The line up was still in flux, and there would be at least one more major move (as Kasim Sulton replaced John Siegler), but this October 9, 1975 concert finds Utopia beginning finally to establish its own sound apart from its early long-form Yes-style pretensions — and its own presence apart from Rundgren’s already wildly celebrated solo career. Utopia had a sleeker, fresher, song-focused sound by the time it reached London for this, its first-ever UK show.
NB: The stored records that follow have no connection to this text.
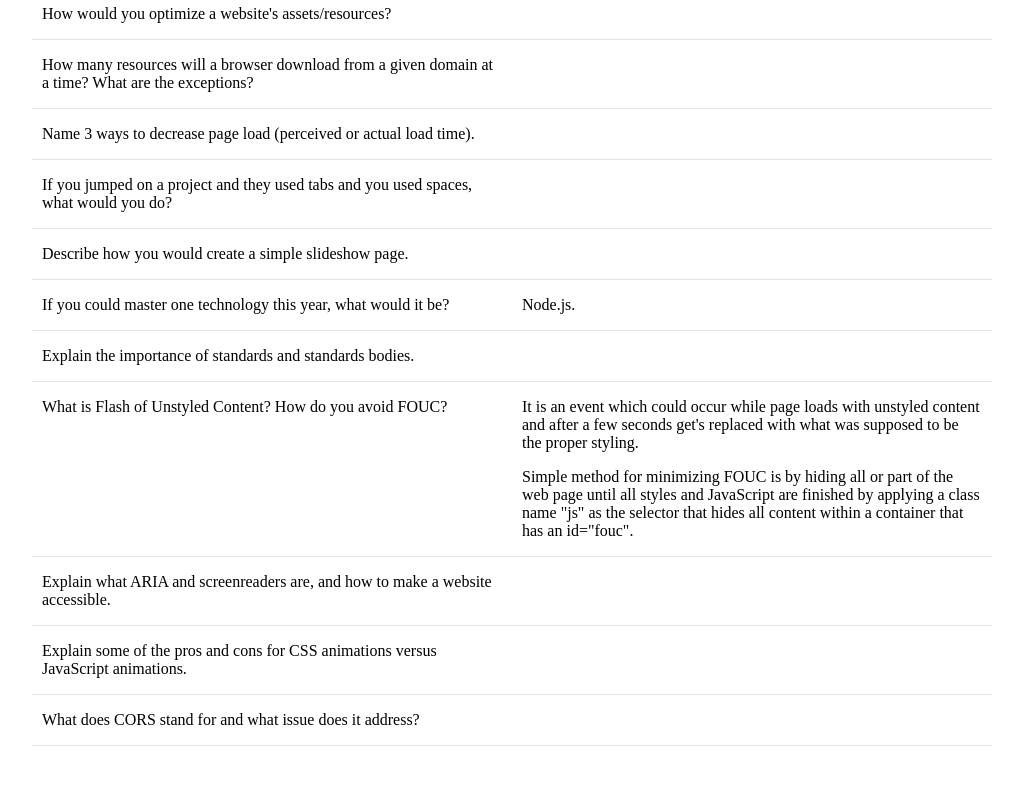
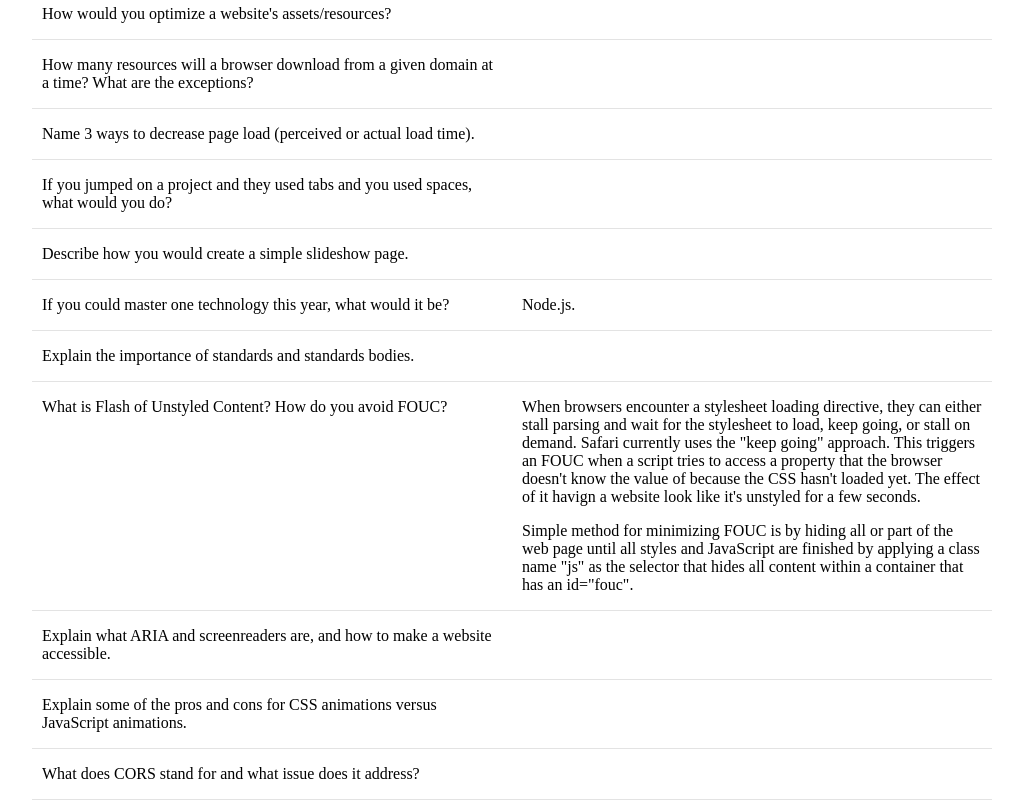
Before and after one commit to smikulic/smikulic.github.io, a website: page index.html in a window 1280 px wide. Shown: the part 1393-2193 px from the top of the page, without its empty margins (128-1151 px from the left). Before the commit the page ends 2139 px from the top, so only its background shows below. Drawn offline with Linux system fonts and the light colour scheme.

Commit message:
updated fouc question

```diff
--- a/index.html
+++ b/index.html
@@ -103,8 +103,10 @@
 	  	<tr>
 		  	<td><p>What is Flash of Unstyled Content? How do you avoid FOUC?</p></td>
 		  	<td>
-		  		<p></p>It is an event which could occur while page loads with unstyled content and after a few seconds get's replaced with what was supposed to be the proper styling.</p>
-		  		<p></p>Simple method for minimizing FOUC is by hiding all or part of the web page until all styles and JavaScript are finished by applying a class name "js" as the selector that hides all content within a container that has an id="fouc".</p>
+		  		<p>When browsers encounter a stylesheet loading directive, they can either stall parsing and wait for the stylesheet to load, keep going, or stall on demand. Safari currently uses the "keep going" approach.
+		  		This triggers an FOUC when a script tries to access a property that the browser doesn't know the value of because the CSS hasn't loaded yet.
+		  		The effect of it havign a website look like it's unstyled for a few seconds.</p>
+		  		<p>Simple method for minimizing FOUC is by hiding all or part of the web page until all styles and JavaScript are finished by applying a class name "js" as the selector that hides all content within a container that has an id="fouc".</p>
 		  	</td>
 	  	</tr>
 	  	<tr>
```
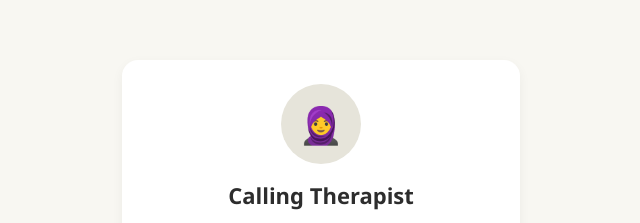
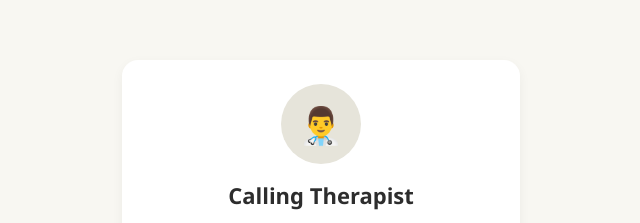
Before and after one commit to syedmozamilshah/vapi_therapist_ai, a plain HTML site: page index.html in a window 1280 px wide. Shown: the part 177-400 px from the top of the page, 319-959 px from the left. Drawn offline with Linux system fonts and the light colour scheme.

Commit message:
Update index.html

```diff
--- a/index.html
+++ b/index.html
@@ -74,7 +74,7 @@
 <body>
   <div class="container">
     <div class="icon">
-      <span>🧕</span>
+      <span>👨‍⚕️</span>
     </div>
     <h2 style="font-size: 22px; font-weight: 700; margin: 0 0 8px 0;">Calling Therapist</h2>
     <p style="font-size: 16px; color: #6D6D6D; margin-bottom: 24px;">
```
Of course, Rundgren’s most rabid fans (ahem!) have had a tattered copy of this concert recording — the old vinyl was confusingly titled Nimbus Thitherward — for years. With the release of Live at Hammersmith Odeon ’75, due April 10 from Shout! Factory, we finally get a cleaned up, sonically stunning version of the old tapes recorded by the BBC for its Rock Hour radio program. Still, hearing this band as it comes into its own, and in a pristine setting, provides powerful jolt after power-pop-ful jolt.
Rundgren is joined by Siegler, Roger Powell (who succeeded Moogy Klingman, and others, from Utopia’s initial two projects) and Willie Wilcox (replacing Kevin Ellman), with backing vocals by future R&B star Luther Vandross, along with Anthony Hinton.
They begin with a fiery take on “Freedom Fighters,” from the initial 1974 Utopia recording, before diving into Powell’s “Mister Triscuits” — the first of four tracks on the group’s then-current live project, including “The Wheel” and (perhaps most interestingly) a cover of the Move’s zippy classic “Do Ya.” This version, which predates the more familiar radio-hit from the Electric Light Orchestra by a year, is said to have been a tip of the hat to ELO leader Jeff Lynne, who had been doing his own in-concert takes on “Open Your Eyes” from Rundgren’s former band the Nazz.
Also included are several tracks from Rundgren’s solo career, including “When the Shit Hits the Fan/Sunset Boulevard/Le Feel Internacionale” from A Wizard, A True Star, “Heavy Metal Kids,” “The Last Ride” and “Songs of 1984” from the double-LP Todd, and “Couldn’t I Just Tell You” from Something/Anything — and, yeah, “Open Your Eyes,” too. Missing are Rundgren’s solo hits “Hello It’s Me” and “I Saw the Light,” as well as the expected show-closing theme-song “Just One Victory,” but that actually helps refocus the project on the emerging substance and potentiality of Utopia.
The band would, in keeping with its leader’s roving muse, continue to sharpen its sound — becoming less willfully difficult but also much heavier as the decade wore on. Still to come was Utopia’s biggest chart success, the No. 27 hit single “Set Me Free” and the Top 40 album Adventures in Utopia, both in 1980.
If you want to experience that moment when the planted seed burst up through the ground, though, start here. I’d argue, after enjoying this glistening new version of a familiar old boot, that Utopia’s first singular moments — the first time they sounded utterly like themselves, and no one else — can be found on Nimbus Thitherward, er, I mean Live at Hammersmith Odeon ’75.